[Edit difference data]
*** Begin section ***
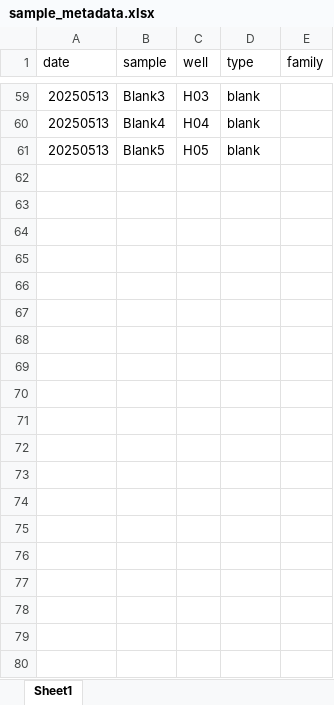
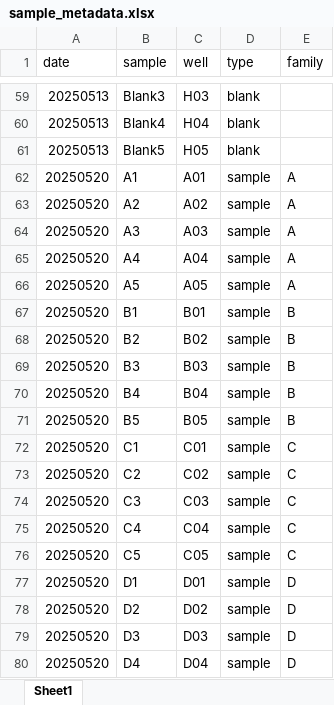
Before and after one commit to RobertsLab/resazurin-assay-development, an Excel workbook: data/usda-families/metadata/sample_metadata.xlsx, sheet Sheet1, drawn as a sheet; only a part is shown, gaps mark what is left out; values as stored, in another font and other column widths than the file's, no borders; the diff covers the shown part only; the diff names each change by its address in the sheet, - before the commit and + after, or states it on an @@ line.

```diff
--- a/data/usda-families/metadata/sample_metadata.xlsx (sheet Sheet1)
+++ b/data/usda-families/metadata/sample_metadata.xlsx (sheet Sheet1)
+row 62: 20250520 | A1 | A01 | sample | A
+row 63: 20250520 | A2 | A02 | sample | A
+row 64: 20250520 | A3 | A03 | sample | A
+row 65: 20250520 | A4 | A04 | sample | A
+row 66: 20250520 | A5 | A05 | sample | A
+row 67: 20250520 | B1 | B01 | sample | B
+row 68: 20250520 | B2 | B02 | sample | B
+row 69: 20250520 | B3 | B03 | sample | B
+row 70: 20250520 | B4 | B04 | sample | B
+row 71: 20250520 | B5 | B05 | sample | B
+row 72: 20250520 | C1 | C01 | sample | C
+row 73: 20250520 | C2 | C02 | sample | C
+row 74: 20250520 | C3 | C03 | sample | C
+row 75: 20250520 | C4 | C04 | sample | C
+row 76: 20250520 | C5 | C05 | sample | C
+row 77: 20250520 | D1 | D01 | sample | D
+row 78: 20250520 | D2 | D02 | sample | D
+row 79: 20250520 | D3 | D03 | sample | D
+row 80: 20250520 | D4 | D04 | sample | D
```
Also changed, not shown: 11 added rows elsewhere in this sheet, data/usda-families/metadata/temperature_metadata.xlsx, 14 other files.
*** End section ***
Description of the task
The data above should be repeated exactly, minus any pictures.

Result
Before and after one commit to RobertsLab/resazurin-assay-development, an Excel workbook: data/usda-families/metadata/sample_metadata.xlsx, sheet Sheet1, drawn as a sheet; only a part is shown, gaps mark what is left out; values as stored, in another font and other column widths than the file's, no borders; the diff covers the shown part only; the diff names each change by its address in the sheet, - before the commit and + after, or states it on an @@ line.

```diff
--- a/data/usda-families/metadata/sample_metadata.xlsx (sheet Sheet1)
+++ b/data/usda-families/metadata/sample_metadata.xlsx (sheet Sheet1)
+row 62: 20250520 | A1 | A01 | sample | A
+row 63: 20250520 | A2 | A02 | sample | A
+row 64: 20250520 | A3 | A03 | sample | A
+row 65: 20250520 | A4 | A04 | sample | A
+row 66: 20250520 | A5 | A05 | sample | A
+row 67: 20250520 | B1 | B01 | sample | B
+row 68: 20250520 | B2 | B02 | sample | B
+row 69: 20250520 | B3 | B03 | sample | B
+row 70: 20250520 | B4 | B04 | sample | B
+row 71: 20250520 | B5 | B05 | sample | B
+row 72: 20250520 | C1 | C01 | sample | C
+row 73: 20250520 | C2 | C02 | sample | C
+row 74: 20250520 | C3 | C03 | sample | C
+row 75: 20250520 | C4 | C04 | sample | C
+row 76: 20250520 | C5 | C05 | sample | C
+row 77: 20250520 | D1 | D01 | sample | D
+row 78: 20250520 | D2 | D02 | sample | D
+row 79: 20250520 | D3 | D03 | sample | D
+row 80: 20250520 | D4 | D04 | sample | D
```
Also changed, not shown: 11 added rows elsewhere in this sheet, data/usda-families/metadata/temperature_metadata.xlsx, 14 other files.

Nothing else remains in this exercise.